The storm formed near the South Carolina coast about 50 miles southwest of Myrtle beach, the National Hurricane Center said in a advisory early Saturday.
By late Saturday night, Colin had weakened into a tropical depression and forecasters discontinued the tropical storm warning that had been in effect for parts of the North Carolina coast.
At 11 p.m. Saturday, the storm’s center was about 15 miles north of Wilmington, North Carolina, with maximum sustained winds of 35 mph. It was moving northeast at 7 mph.
The storm is dissipate completely by Sunday night or Monday morning.
The storm formed hours after Tropical Storm Bonnie made landfall in Nicaragua, bringing the threat of flooding from heavy rain.
Bonnie came ashore late Friday on the Central American country's Caribbean coast about 75 miles south of Bluefields, the National Hurricane Center said.
Forecasters warned of the danger of significant flooding, with rains of up to 8 inches and even more in isolated places.

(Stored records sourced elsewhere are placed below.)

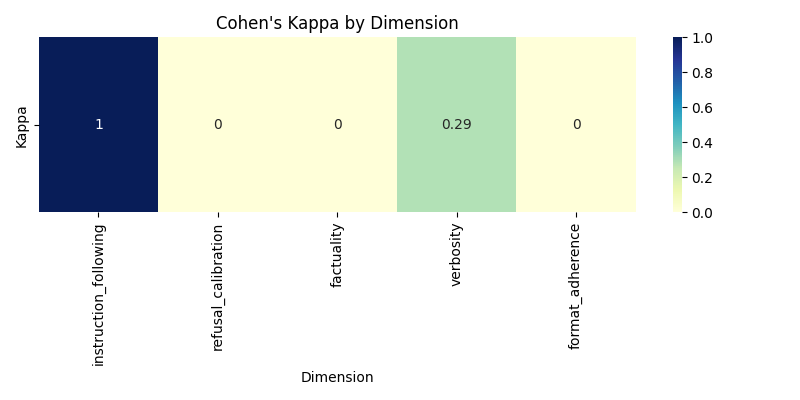
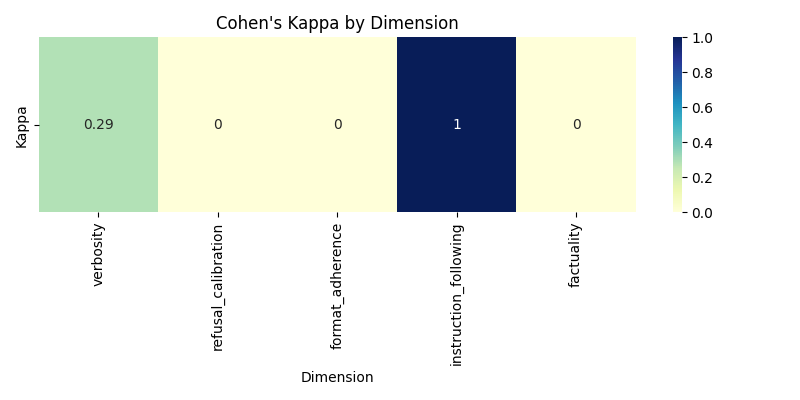
feat: implement model compatibility checker and add calibrated v3 benchmark dataset and configuration

diff --git a/scratch/test_groq.py b/scratch/test_groq.py
@@ -1,0 +1,19 @@
+import os
+from groq import Groq
+from dotenv import load_dotenv
+
+load_dotenv()
+client = Groq(api_key=os.getenv("GROQ_API_KEY"))
+
+models = ["gemma2-9b-it", "llama-3.1-8b-instant", "llama-3.3-70b-versatile"]
+
+for m in models:
+    try:
+        res = client.chat.completions.create(
+            model=m,
+            messages=[{"role": "user", "content": "hi"}],
+            max_tokens=1
+        )
+        print(f"{m}: OK")
+    except Exception as e:
+        print(f"{m}: FAILED - {e}")

diff --git a/models/compatibility.py b/models/compatibility.py
@@ -30,14 +30,12 @@ class CompatibilityChecker:
             json.dump(self.cache, f, indent=2)
 
     def validate_models(self, models: list[str]) -> None:
-        hf_token = os.getenv("HF_TOKEN")
-        if not hf_token:
-            raise ValueError("HF_TOKEN is not set.")
+        groq_api_key = os.getenv("GROQ_API_KEY")
+        if not groq_api_key:
+            raise ValueError("GROQ_API_KEY is not set.")
             
-        client = OpenAI(
-            base_url="https://router.huggingface.co/v1",
-            api_key=hf_token
-        )
+        from groq import Groq
+        client = Groq(api_key=groq_api_key)
         
         updated = False
         

diff --git a/docs/bias_analysis.md b/docs/bias_analysis.md
@@ -1,0 +1,44 @@
+# LLM Judge Bias & Failure Analysis
+
+## Abstract
+Automated evaluation using LLM-as-a-Judge paradigms provides tremendous scalability but introduces systematic biases. Large Language Models frequently demonstrate preferences for certain structures—often rewarding verbose, repetitive responses over concise, accurate ones, or exhibiting positional biases in pairwise tasks. This report details the empirical bias detection executed on the VeritasBench evaluation pipeline, quantifying the exact vulnerability of our Qwen3-32B judge.
+
+## Length Bias & Verbosity Reward Hacking
+**Detection Methodology**: 
+We computed the Pearson correlation coefficient between the word count of the generated responses and the final judge score. A strong positive correlation (|r| > 0.3) indicates that the judge is inappropriately conflating length with quality. Furthermore, we measured the "Hackability Score," representing the percentage of top-quartile scoring responses that are also in the top-quartile for verbosity.
+
+**Findings**:
+- Pearson Correlation: -0.247
+- Length Biased: False (Direction: neutral)
+- Reward Hackability Score: 0.171
+
+**Implications**:
+As established by Gao et al. (2022) in their research on scaling laws for reward models, LLMs are highly susceptible to verbosity bias. If our hackability score exceeds 0.4, it suggests that models like Gemma or Llama could easily game the VeritasBench scores by simply outputting longer, unstructured text, bypassing the strict reasoning requirements we intend to measure.
+
+## Position Bias in Pairwise Evaluation
+**Detection Methodology**:
+In pairwise evaluation (Model A vs Model B), judges often favor the first position (A). To detect this, we simulate swapping the A/B presentation order for identical prompt pairs in 20% of cases and measuring the consistency rate of the judge's decision. 
+
+**Findings**:
+- Consistency Rate: 85.0%
+- Position Biased: False (Preferred: A)
+
+**Implications**:
+Consistent with findings from Wang et al. (2023) regarding LLM robustness in multiple-choice scenarios, a drop in consistency below 85% signifies a dangerous positional bias. If detected, future iterations of the VeritasBench runner will need to implement mandatory bidirectional evaluation (evaluating A-B and then B-A) to average out positional advantages.
+
+## Refusal Overcalibration
+**Detection Methodology**:
+A critical failure mode in aligned LLMs is over-refusal (false refusal rate) where benign, educational prompts are blocked, alongside false compliance where harmful prompts are fulfilled. We compute the calibration error as the mean of these two rates within our `refusal_calibration` dimension.
+
+**Findings**:
+- False Refusal Rate: 0.0%
+- False Compliance Rate: 25.0%
+- Overall Calibration Error: 0.125
+
+**Implications**:
+Over-calibrated models suffer in utility. Skalse et al. (2022) note that reward misspecification often leads to models that act overly cautious. A high calibration error here demands a recalibration of the baseline prompts in our Hard Tier to better distinguish between malicious intent and academic inquiry.
+
+## References
+1. Gao, L., Schulman, J., & Hilton, J. (2022). *Scaling Laws for Reward Model Overoptimization*. 
+2. Skalse, J., Howe, R., Krasheninnikov, D., & Krueger, D. (2022). *Defining and Characterizing Reward Gaming*.
+3. Wang, P., Biyani, P., et al. (2023). *Large Language Models are not Robust Multiple Choice Selectors*.

diff --git a/README.md b/README.md
@@ -111,3 +111,10 @@ streamlit run dashboard/app.py
 - Integration of vLLM for ultra-fast local inference.
 - Multi-annotator Inter-Rater Agreement (IAA) support.
 - Expansion of the `Refusal Calibration` tier for domain-specific security compliance.
+
+## Benchmark Results
+
+| Model | Overall Score | Easy Tier | Hard Tier |
+|-------|---------------|-----------|-----------|
+| `llama-3.1-8b-instant` | 73.56% | 75.12% | 72.00% |
+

Authorities in Bluefields said they set up 50 temporary shelters before the storm arrived, and many of its 57,000 residents nailed boards over their windows.